Honey is big with child and the child in question belongs to her baby daddy whom she calls “hubby” even though their common law arrangement would generally favor boyfriend over husband.
The narrator refers to him as “Cowboy” although he is more of a car or truck boy, no cows in sight.
It is winter which means that Hubby is wearing jeans with his wifebeater T-shirt and Honey is wearing a faux fur hunting cap, flaps pulled down.
They are traipsing through snow and the beagle puppy in Cowboy’s arms whimpers and squirms in the cold.
They have run out of gas and it is dusk. Cowboy is scanning the darker corners of a parking lot for an early model car with easy gas tank entry. They need to “borrow” a couple of gallons to get home.
The fading light, the young impoverished couple trudging toward shelter evoke the memories of a sacred crèche until one is able to discern the nature of their quest and the utter absence of either a donkey or a sacred city.
No. This is a different. One cannot see Joseph in a muscle T siphoning gas from a beat up chevy cavalier.
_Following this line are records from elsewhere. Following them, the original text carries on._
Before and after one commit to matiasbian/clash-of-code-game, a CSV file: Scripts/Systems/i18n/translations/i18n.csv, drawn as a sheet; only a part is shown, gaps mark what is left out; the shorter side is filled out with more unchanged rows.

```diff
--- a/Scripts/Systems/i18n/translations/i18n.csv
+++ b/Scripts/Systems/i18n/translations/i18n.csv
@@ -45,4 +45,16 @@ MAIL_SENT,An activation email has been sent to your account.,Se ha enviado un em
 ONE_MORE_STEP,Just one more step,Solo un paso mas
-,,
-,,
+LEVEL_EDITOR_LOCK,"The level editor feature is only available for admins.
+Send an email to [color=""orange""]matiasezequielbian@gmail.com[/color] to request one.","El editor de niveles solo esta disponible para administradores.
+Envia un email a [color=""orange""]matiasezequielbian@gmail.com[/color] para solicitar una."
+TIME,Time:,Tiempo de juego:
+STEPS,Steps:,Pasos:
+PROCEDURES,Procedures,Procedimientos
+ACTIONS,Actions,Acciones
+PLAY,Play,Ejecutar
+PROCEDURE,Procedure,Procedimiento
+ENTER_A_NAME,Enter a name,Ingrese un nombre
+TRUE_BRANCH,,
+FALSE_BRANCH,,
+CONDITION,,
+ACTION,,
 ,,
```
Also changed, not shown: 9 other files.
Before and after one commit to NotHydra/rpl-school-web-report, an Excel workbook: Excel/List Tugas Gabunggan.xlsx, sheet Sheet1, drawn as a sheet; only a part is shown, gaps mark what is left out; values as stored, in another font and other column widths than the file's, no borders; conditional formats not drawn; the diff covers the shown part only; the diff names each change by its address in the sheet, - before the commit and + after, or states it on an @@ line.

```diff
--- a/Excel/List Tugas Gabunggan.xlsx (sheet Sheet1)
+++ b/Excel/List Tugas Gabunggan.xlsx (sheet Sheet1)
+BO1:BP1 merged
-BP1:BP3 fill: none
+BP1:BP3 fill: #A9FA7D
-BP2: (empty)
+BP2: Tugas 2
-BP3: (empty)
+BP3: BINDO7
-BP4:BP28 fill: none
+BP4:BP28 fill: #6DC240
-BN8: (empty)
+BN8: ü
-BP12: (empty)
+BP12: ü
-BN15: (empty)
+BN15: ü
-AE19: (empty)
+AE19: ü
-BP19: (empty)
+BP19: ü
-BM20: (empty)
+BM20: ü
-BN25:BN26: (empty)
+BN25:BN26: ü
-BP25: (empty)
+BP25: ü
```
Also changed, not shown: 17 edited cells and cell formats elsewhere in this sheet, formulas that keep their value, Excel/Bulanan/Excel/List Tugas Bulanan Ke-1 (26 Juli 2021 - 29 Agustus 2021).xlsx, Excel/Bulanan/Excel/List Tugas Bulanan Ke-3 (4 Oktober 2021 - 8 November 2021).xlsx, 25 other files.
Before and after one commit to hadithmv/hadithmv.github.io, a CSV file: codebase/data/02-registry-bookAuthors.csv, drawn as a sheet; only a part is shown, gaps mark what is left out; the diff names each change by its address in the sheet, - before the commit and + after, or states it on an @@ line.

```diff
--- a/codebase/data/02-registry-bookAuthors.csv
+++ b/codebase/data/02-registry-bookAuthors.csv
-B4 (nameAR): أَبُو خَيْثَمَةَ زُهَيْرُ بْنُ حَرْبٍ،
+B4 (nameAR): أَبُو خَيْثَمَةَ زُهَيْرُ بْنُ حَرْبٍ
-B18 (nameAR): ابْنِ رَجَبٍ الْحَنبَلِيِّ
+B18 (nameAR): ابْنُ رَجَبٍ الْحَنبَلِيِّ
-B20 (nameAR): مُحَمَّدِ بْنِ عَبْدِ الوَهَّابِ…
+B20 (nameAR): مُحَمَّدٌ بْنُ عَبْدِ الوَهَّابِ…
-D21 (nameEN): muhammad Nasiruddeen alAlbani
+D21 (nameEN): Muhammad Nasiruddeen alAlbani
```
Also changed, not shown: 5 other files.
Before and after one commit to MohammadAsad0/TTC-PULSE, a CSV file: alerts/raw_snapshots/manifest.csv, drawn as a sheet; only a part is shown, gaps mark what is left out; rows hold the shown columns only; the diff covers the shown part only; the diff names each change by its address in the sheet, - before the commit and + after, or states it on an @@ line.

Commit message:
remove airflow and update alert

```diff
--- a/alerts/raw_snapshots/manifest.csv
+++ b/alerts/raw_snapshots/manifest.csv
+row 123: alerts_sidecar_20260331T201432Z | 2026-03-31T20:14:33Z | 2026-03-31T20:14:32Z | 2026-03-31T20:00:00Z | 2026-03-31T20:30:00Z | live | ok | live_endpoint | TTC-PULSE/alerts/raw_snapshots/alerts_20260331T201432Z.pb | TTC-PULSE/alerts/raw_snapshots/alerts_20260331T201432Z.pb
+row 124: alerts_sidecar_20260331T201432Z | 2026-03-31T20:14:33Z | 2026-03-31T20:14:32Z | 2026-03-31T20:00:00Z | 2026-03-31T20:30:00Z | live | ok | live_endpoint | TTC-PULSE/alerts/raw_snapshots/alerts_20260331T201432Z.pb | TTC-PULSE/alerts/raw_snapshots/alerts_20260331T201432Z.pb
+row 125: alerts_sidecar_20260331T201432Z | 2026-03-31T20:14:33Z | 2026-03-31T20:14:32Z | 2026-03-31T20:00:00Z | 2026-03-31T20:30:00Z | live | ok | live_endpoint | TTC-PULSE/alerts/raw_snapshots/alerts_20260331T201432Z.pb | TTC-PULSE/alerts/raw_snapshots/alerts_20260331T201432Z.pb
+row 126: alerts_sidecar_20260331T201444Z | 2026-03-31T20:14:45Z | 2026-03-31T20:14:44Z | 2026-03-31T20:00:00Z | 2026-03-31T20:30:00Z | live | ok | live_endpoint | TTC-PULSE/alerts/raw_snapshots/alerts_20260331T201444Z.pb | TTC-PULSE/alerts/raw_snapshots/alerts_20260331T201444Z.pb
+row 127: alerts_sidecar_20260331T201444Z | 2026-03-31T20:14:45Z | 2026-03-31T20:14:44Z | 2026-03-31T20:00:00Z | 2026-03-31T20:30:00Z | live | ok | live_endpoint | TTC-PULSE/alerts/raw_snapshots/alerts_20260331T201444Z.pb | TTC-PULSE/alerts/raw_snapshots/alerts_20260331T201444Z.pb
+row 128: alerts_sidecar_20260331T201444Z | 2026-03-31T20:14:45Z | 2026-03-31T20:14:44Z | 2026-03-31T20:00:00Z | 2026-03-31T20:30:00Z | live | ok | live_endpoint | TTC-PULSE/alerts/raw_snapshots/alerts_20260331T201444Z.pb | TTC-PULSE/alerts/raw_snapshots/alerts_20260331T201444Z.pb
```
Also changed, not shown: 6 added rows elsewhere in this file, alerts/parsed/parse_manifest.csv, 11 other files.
Petty larceny on the road to Bethlehem? Only if it is Pennsylvania.